Sichuan Tengzhong Heavy Industrial Machinery’s planned purchase of GM’s Hummer brand left market watchers at a loss in early June. Several analysts contacted by CHINA ECONOMIC REVIEW laughed when asked about the deal.
"It’s unknown. This is really unknown," said Yale Zhang, an analyst with CSM Worldwide.
The deal has yet to be completed and so details on issues such as pricing have yet to be released. But more remarkable than the deal itself is the lack of interest displayed in Hummer by China’s automakers. The answer may lie in branding: As a luxury SUV brand, Hummer does not fit into most firms’ product portfolios.
"The [auto] companies, they don’t need to focus on this kind of niche market," said Ricon Xia, an analyst with Daiwa Institute of Research in Hong Kong.
This doesn’t mean they have lost their appetite for overseas acquisitions, though.
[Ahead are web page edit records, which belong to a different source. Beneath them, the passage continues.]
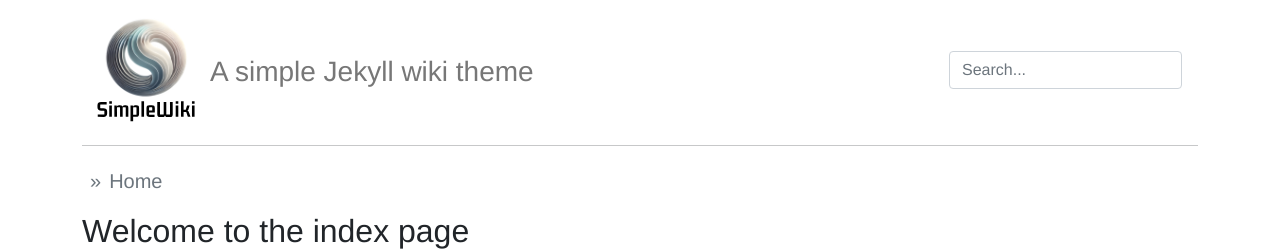
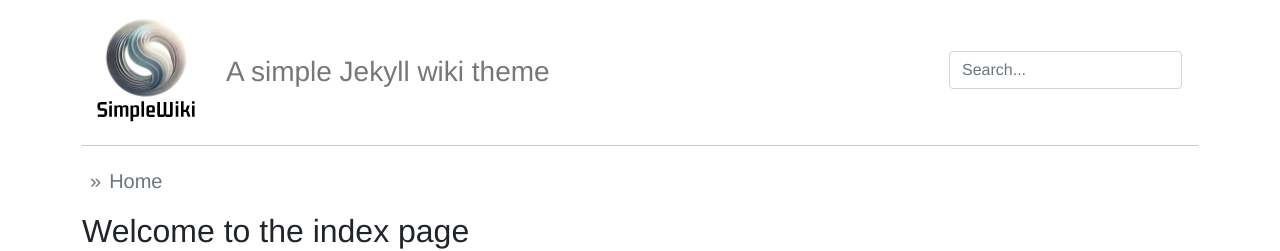
Before and after one commit to shadokos/shadokos.github.io, a Jekyll site: the page built from index.md, in a window 1280 px wide. Shown: the top 251 px of the page. Built offline with Jekyll 4.4.1, drawn with Linux system fonts in a browser that asks for light colours.

Commit message:
chore(style)

```diff
--- a/_includes/sections/body/header.html
+++ b/_includes/sections/body/header.html
@@ -1,6 +1,6 @@
 <header class="p-3 pb-0">
   <div class="container">
-    <div class="d-flex flex-wrap align-items-center justify-content-center justify-content-lg-start">
+    <div class="d-flex gap-3 flex-wrap align-items-center justify-content-center justify-content-lg-start">
       <a href="{{site.baseurl}}/" class="d-flex align-items-center mb-2 mb-lg-0 text-dark text-decoration-none">
         <img src="{{site.baseurl}}/assets/img/svg/simple_wiki_medium.svg" alt="logo" width="128px">
       </a>
--- a/assets/css/main.scss
+++ b/assets/css/main.scss
@@ -5,6 +5,10 @@
 
 @import "font";
 @import url(github-dark.css);
+
+:root {
+  color-scheme: light;
+}
 
 div.highlight {
     padding: 1rem;
```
Most recently, Beijing Automotive Industry Corp was linked to GM’s Saab and Ford’s Volvo, having earlier failed to land Opel.
"[They] are very much into buying such international brands, as this will give them a shortcut to technology, but also a brand," said Klaus Paur of TNS China.
Geely has chosen a different route in its acquisitions. In late March, the company bought Drivetrain System International (DSI), an Australian transmission supplier, for US$40.6 million. Lawrence Ang, executive director of Geely Automobile Holdings, said the prize of the acquisition was DSI’s automatic transmission technology, an area where Geely lags behind competitors.
Industry experts warn that an appetite for purchases will not equate to their success; management integration and marketing remain real obstacles. Indeed, Xia believes Chinese firms would be best served staying local. "Even if the [foreign] assets look cheap, follow-up expenses will be a burden," he said.